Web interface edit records

=== Section Start ===

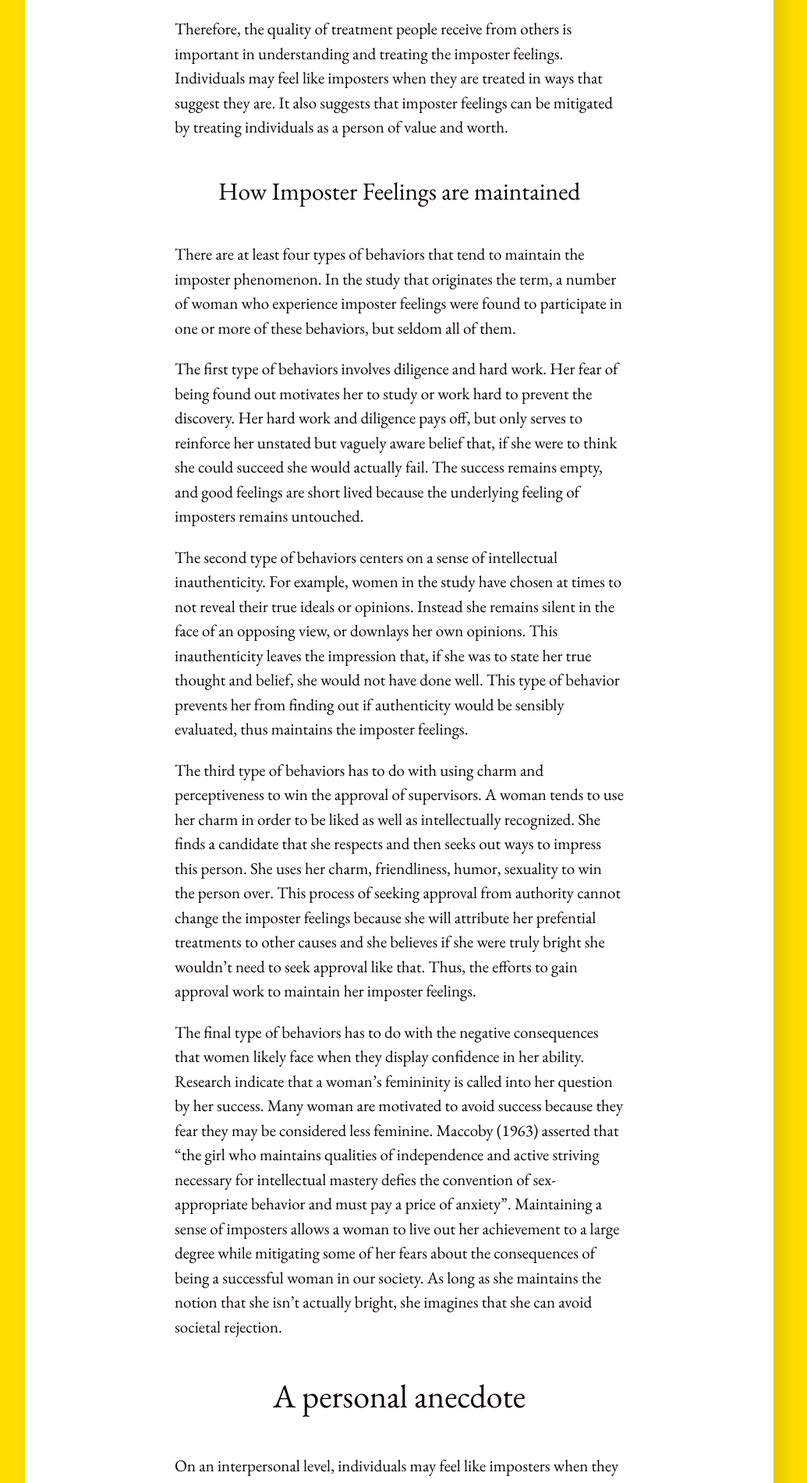
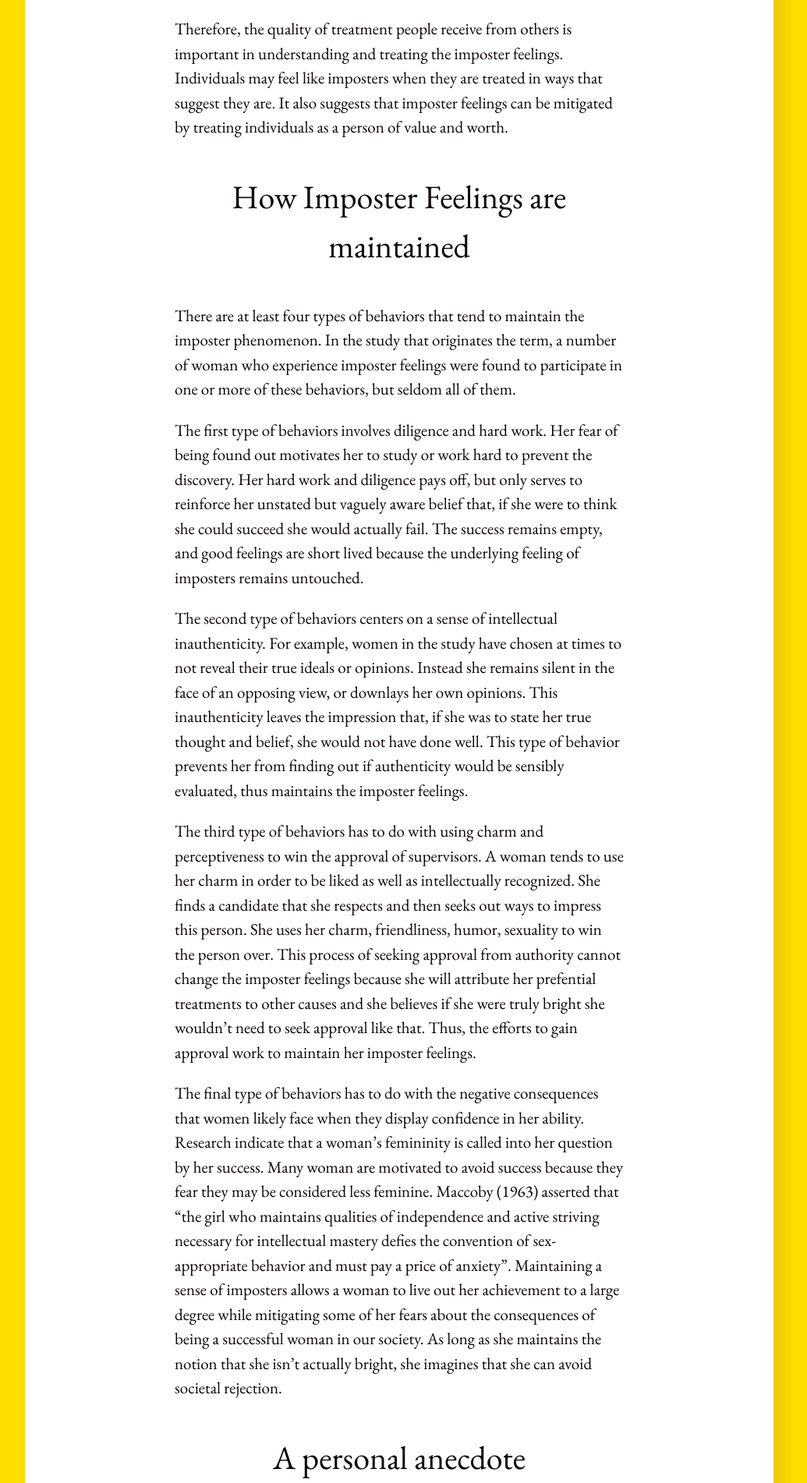
Before and after one commit to minhthanh3145/minhthanh3145.github.io, a Jekyll site: the page built from _posts/2021-02-14-imposter-phenomenon.md, in a window 1280 px wide. Shown: the part 2910-4812 px from the top of the page at 78% size, without its empty margins (128-1163 px from the left). Built offline with Jekyll 4.4.1, drawn with Linux system fonts in a browser that asks for light colours.

```diff
--- a/_posts/2021-02-14-imposter-phenomenon.md
+++ b/_posts/2021-02-14-imposter-phenomenon.md
@@ -38,7 +38,7 @@ How people are treated by their immediate peers are also suggestive of how they
 
 Therefore, the quality of treatment people receive from others is important in understanding and treating the imposter feelings. Individuals may feel like imposters when they are treated in ways that suggest they are. It also suggests that imposter feelings can be mitigated by treating individuals as a person of value and worth.
 
-### How Imposter Feelings are maintained
+## How Imposter Feelings are maintained
 
 There are at least four types of behaviors that tend to maintain the imposter phenomenon. In the study that originates the term, a number of woman who experience imposter feelings were found to participate in one or more of these behaviors, but seldom all of them.
 
```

=== Section End ===

» What the task asks:
Repeat the data exactly in full, omitting its pictures.

» Result of this task:
Before and after one commit to minhthanh3145/minhthanh3145.github.io, a Jekyll site: the page built from _posts/2021-02-14-imposter-phenomenon.md, in a window 1280 px wide. Shown: the part 2910-4812 px from the top of the page at 78% size, without its empty margins (128-1163 px from the left). Built offline with Jekyll 4.4.1, drawn with Linux system fonts in a browser that asks for light colours.

```diff
--- a/_posts/2021-02-14-imposter-phenomenon.md
+++ b/_posts/2021-02-14-imposter-phenomenon.md
@@ -38,7 +38,7 @@ How people are treated by their immediate peers are also suggestive of how they
 
 Therefore, the quality of treatment people receive from others is important in understanding and treating the imposter feelings. Individuals may feel like imposters when they are treated in ways that suggest they are. It also suggests that imposter feelings can be mitigated by treating individuals as a person of value and worth.
 
-### How Imposter Feelings are maintained
+## How Imposter Feelings are maintained
 
 There are at least four types of behaviors that tend to maintain the imposter phenomenon. In the study that originates the term, a number of woman who experience imposter feelings were found to participate in one or more of these behaviors, but seldom all of them.
 
```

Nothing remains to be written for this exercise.